Simplified backups and alerting: When a locally managed WLAN architecture is in place, it's the network administrator's sole responsibility to properly back up WLAN configuration files. In the event of a major hardware failure, the network administrator can restore the WLAN using the configuration backups. With a cloud-managed wireless LAN, configurations are automatically backed up as part of the cloud service, as is the ability to monitor and alert on cloud-managed WLAN components. It's no longer necessary to spend time and money building your own Simple Network Management Protocol monitoring server to alert IT staff when a wireless AP goes down. All enterprise-class cloud-managed WLAN platforms have built-in monitoring and alerting capabilities. All you have to do is supply the monitoring parameters and desired method of alerting.

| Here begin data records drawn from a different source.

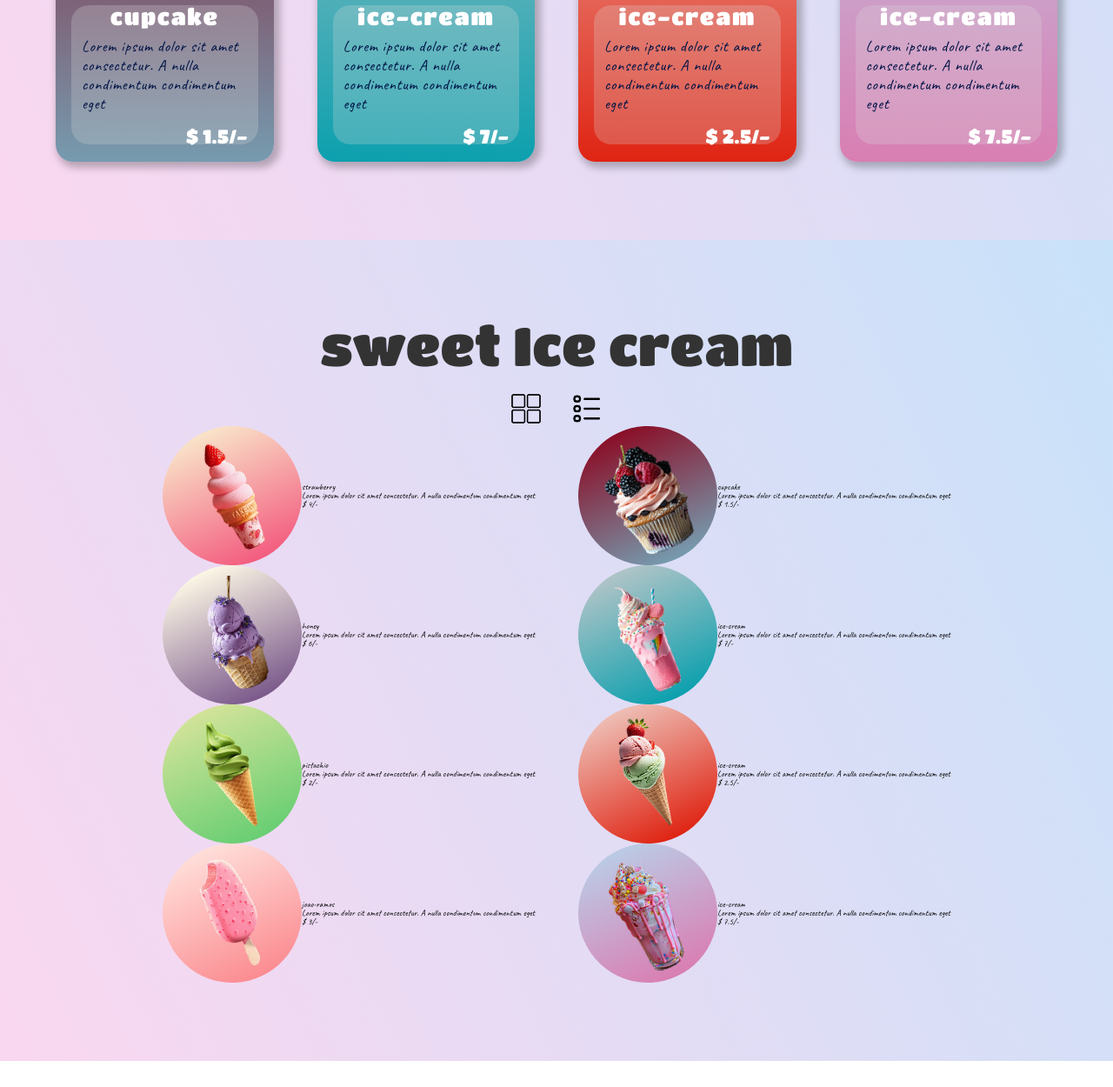
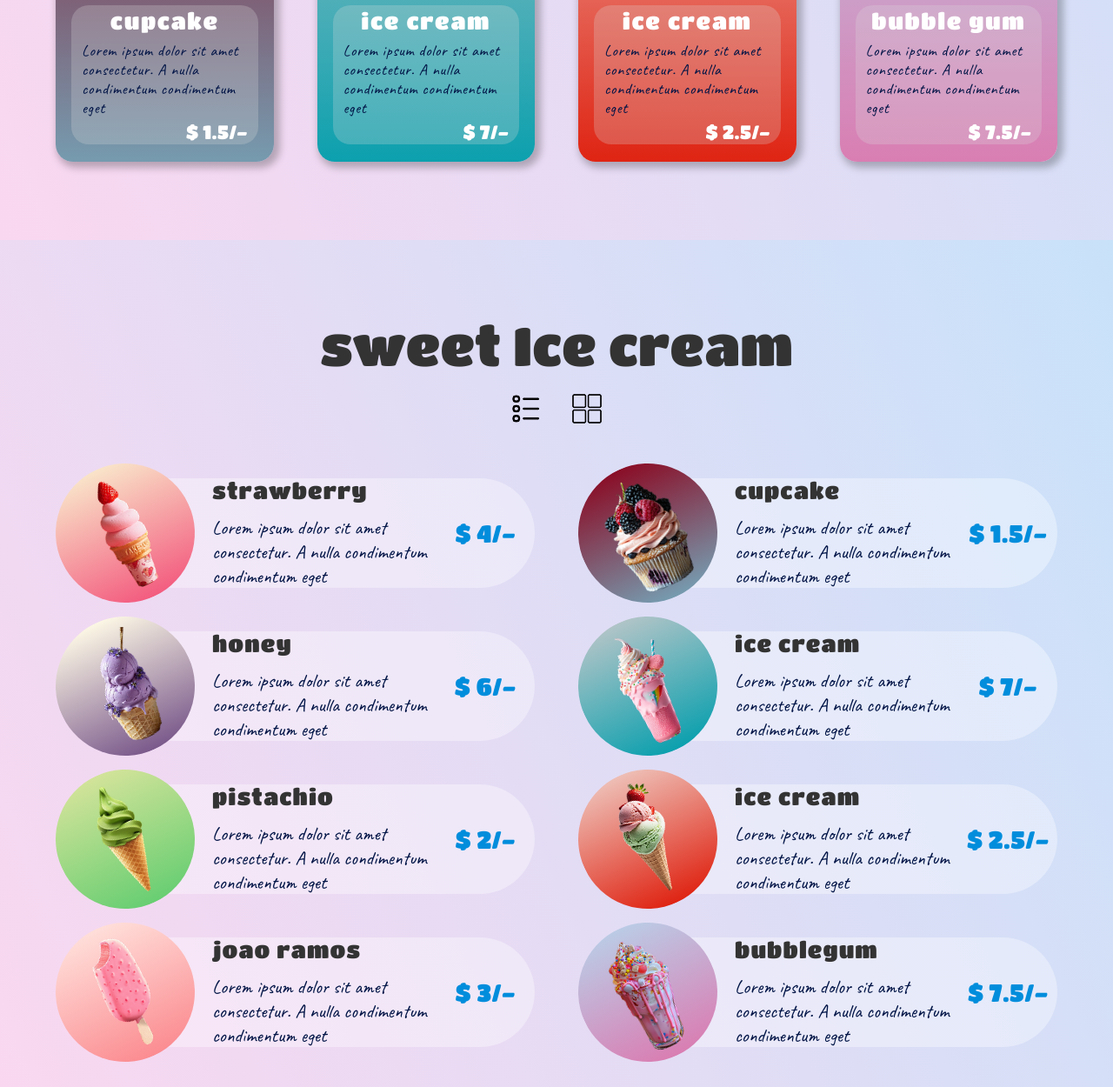
Before and after one commit to sleiterr/md-04-js-json-ice-cream, a plain HTML site: page index.html in a window 1280 px wide. Shown: the part 1058-2308 px from the top of the page at 87% size. Before the commit the page ends 2278 px from the top, so only its background shows below. Drawn offline with Linux system fonts and the light colour scheme.

Commit message:
style list-section create card.json

```diff
--- a/css/style.css
+++ b/css/style.css
@@ -222,7 +222,7 @@ button {
   color: #fff;
   text-align: end;
   width: 100%;
-  margin-top: 16px;
+  margin-top: 6px;
 }
 
 /**========================*/
@@ -233,12 +233,21 @@ button {
   background: linear-gradient(245deg, #c8e2fa 0%, #fad7f0 100%);
 }
 
+.icon-list {
+  display: flex;
+  flex-direction: row-reverse;
+  align-items: center;
+  justify-content: center;
+  gap: 30px;
+}
+
 .lis-box {
   display: flex;
   align-items: center;
   justify-content: center;
 
   gap: 50px;
+  margin-top: 60px;
 }
 
 .list-column {
@@ -246,45 +255,60 @@ button {
   flex-direction: column;
   align-items: center;
   justify-content: center;
+
+  gap: 50px;
+  width: 100%;
 }
 
 .ice-item {
   display: flex;
   align-items: center;
-  justify-content: center;
-}
 
-.strawberry-color {
-}
+  width: 100%;
+  height: 126px;
 
-.list-img {
-}
-
-.grid-content {
-}
-
-.grid-title {
-}
-
-.grid-text {
-}
-
-.grid-price {
-}
-
-.honey-color {
+  border-radius: 100px;
+  background: rgba(255, 255, 255, 0.34);
 }
 
 .list-content {
+  width: 310px;
+  height: auto;
+
+  margin-left: 20px;
 }
 
 .list-title {
+  font-family: "Titan One", serif;
+  font-weight: 400;
+  font-size: 26px;
+
+  color: #333;
+  line-height: normal;
+  letter-spacing: 0.04em;
+
+  margin-bottom: 14px;
 }
 
 .list-text {
+  font-weight: 400;
+  font-size: 22px;
+
+  color: #011446;
+  line-height: normal;
 }
 
 .list-price {
+  display: flex;
+  align-items: center;
+  justify-content: center;
+  font-family: "Titan One", serif;
+  font-weight: 400;
+  font-size: 28px;
+
+  color: #018ddc;
+  line-height: normal;
+  width: 25%;
 }
 
 .pistachio-color {
--- a/index.html
+++ b/index.html
@@ -81,7 +81,7 @@
                   class="grid-img"
                 />
                 <div class="grid-content">
-                  <h4 class="grid-title">joao-ramos</h4>
+                  <h4 class="grid-title">joao ramos</h4>
                   <p class="grid-text">
                     Lorem ipsum dolor sit amet consectetur. A nulla condimentum
                     condimentum eget
@@ -113,7 +113,7 @@
                   class="grid-img"
                 />
                 <div class="grid-content">
-                  <h4 class="grid-title">ice-cream</h4>
+                  <h4 class="grid-title">ice cream</h4>
                   <p class="grid-text">
                     Lorem ipsum dolor sit amet consectetur. A nulla condimentum
                     condimentum eget
@@ -129,7 +129,7 @@
                   class="grid-img"
                 />
                 <div class="grid-content">
-                  <h4 class="grid-title">ice-cream</h4>
+                  <h4 class="grid-title">ice cream</h4>
                   <p class="grid-text">
                     Lorem ipsum dolor sit amet consectetur. A nulla condimentum
                     condimentum eget
@@ -145,7 +145,7 @@
                   class="grid-img"
                 />
                 <div class="grid-content">
-                  <h4 class="grid-title">ice-cream</h4>
+                  <h4 class="grid-title">bubble gum</h4>
                   <p class="grid-text">
                     Lorem ipsum dolor sit amet consectetur. A nulla condimentum
                     condimentum eget
@@ -163,13 +163,14 @@
         <div class="card-container container">
           <div class="heading-container">
             <h2 class="Ice-title">sweet Ice cream</h2>
-            <div class="icon-box">
+            <div class="icon-list">
               <img src="./icon/grid-icon.png" alt="grid-icon" />
               <img src="./icon/list-icon.png" alt="list-icon" />
             </div>
           </div>
           <!-- LIST-CARD -->
           <div class="lis-box">
+
             <ul class="list-column">
               <li class="ice-item">
                 <img
@@ -183,8 +184,8 @@
                     Lorem ipsum dolor sit amet consectetur. A nulla condimentum
                     condimentum eget
                   </p>
-                  <p class="list-price">$ 4/-</p>
                 </div>
+                <p class="list-price">$ 4/-</p>
               </li>
 
               <li class="ice-item">
@@ -199,8 +200,8 @@
                     Lorem ipsum dolor sit amet consectetur. A nulla condimentum
                     condimentum eget
                   </p>
-                  <p class="list-price">$ 6/-</p>
                 </div>
+                <p class="list-price">$ 6/-</p>
               </li>
 
               <li class="ice-item">
@@ -215,8 +216,8 @@
                     Lorem ipsum dolor sit amet consectetur. A nulla condimentum
                     condimentum eget
                   </p>
-                  <p class="list-price">$ 2/-</p>
                 </div>
+                <p class="list-price">$ 2/-</p>
               </li>
 
               <li class="ice-item">
@@ -226,13 +227,13 @@
                   class="list-img color-ramos"
                 />
                 <div class="list-content">
-                  <h4 class="list-title">joao-ramos</h4>
+                  <h4 class="list-title">joao ramos</h4>
                   <p class="list-text">
                     Lorem ipsum dolor sit amet consectetur. A nulla condimentum
                     condimentum eget
                   </p>
-                  <p class="list-price">$ 3/-</p>
                 </div>
+                <p class="list-price">$ 3/-</p>
               </li>
             </ul>
 
@@ -250,8 +251,8 @@
                     Lorem ipsum dolor sit amet consectetur. A nulla condimentum
                     condimentum eget
                   </p>
-                  <p class="list-price">$ 1.5/-</p>
                 </div>
+                <p class="list-price">$ 1.5/-</p>
               </li>
 
               <li class="ice-item">
@@ -261,13 +262,13 @@
                   class="list-img color-ice1"
                 />
                 <div class="list-content">
-                  <h4 class="list-title">ice-cream</h4>
+                  <h4 class="list-title">ice cream</h4>
                   <p class="list-text">
                     Lorem ipsum dolor sit amet consectetur. A nulla condimentum
                     condimentum eget
                   </p>
-                  <p class="list-price">$ 7/-</p>
                 </div>
+                <p class="list-price">$ 7/-</p>
               </li>
 
               <li class="ice-item">
@@ -277,13 +278,13 @@
                   class="list-img color-ice2"
                 />
                 <div class="list-content">
-                  <h4 class="list-title">ice-cream</h4>
+                  <h4 class="list-title">ice cream</h4>
                   <p class="list-text">
                     Lorem ipsum dolor sit amet consectetur. A nulla condimentum
                     condimentum eget
                   </p>
-                  <p class="list-price">$ 2.5/-</p>
                 </div>
+                <p class="list-price">$ 2.5/-</p>
               </li>
 
               <li class="ice-item">
@@ -293,13 +294,13 @@
                   class="list-img color-bliss"
                 />
                 <div class="list-content">
-                  <h4 class="list-title">ice-cream</h4>
+                  <h4 class="list-title">bubblegum</h4>
                   <p class="list-text">
                     Lorem ipsum dolor sit amet consectetur. A nulla condimentum
                     condimentum eget
                   </p>
-                  <p class="list-price">$ 7.5/-</p>
                 </div>
+                <p class="list-price">$ 7.5/-</p>
               </li>
             </ul>
           </div>
```
Also changed, not shown: Data.json/card.json (+50 -0 lines).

There is no right answer when it comes to the on-premises vs. cloud-managed WLAN architecture debate. Each approach has its pros and cons. Before buying, evaluate the current and near-future state of your WLAN and Wi-Fi network, then gauge which factors listed above are critical to the success of your organization. In all likelihood, a clear winner between on-premises and cloud WLANs should emerge, and you can then focus on selecting the specific vendor portfolio that's right for you.

Next Steps

Learn about the myths and facts of cloud-managed WLANs

Learn how to install a WLAN for the enterprise

Combining wired and wireless network management in a controller-centric architecture

Best practices emerge for WLAN security

Dig Deeper on Network infrastructure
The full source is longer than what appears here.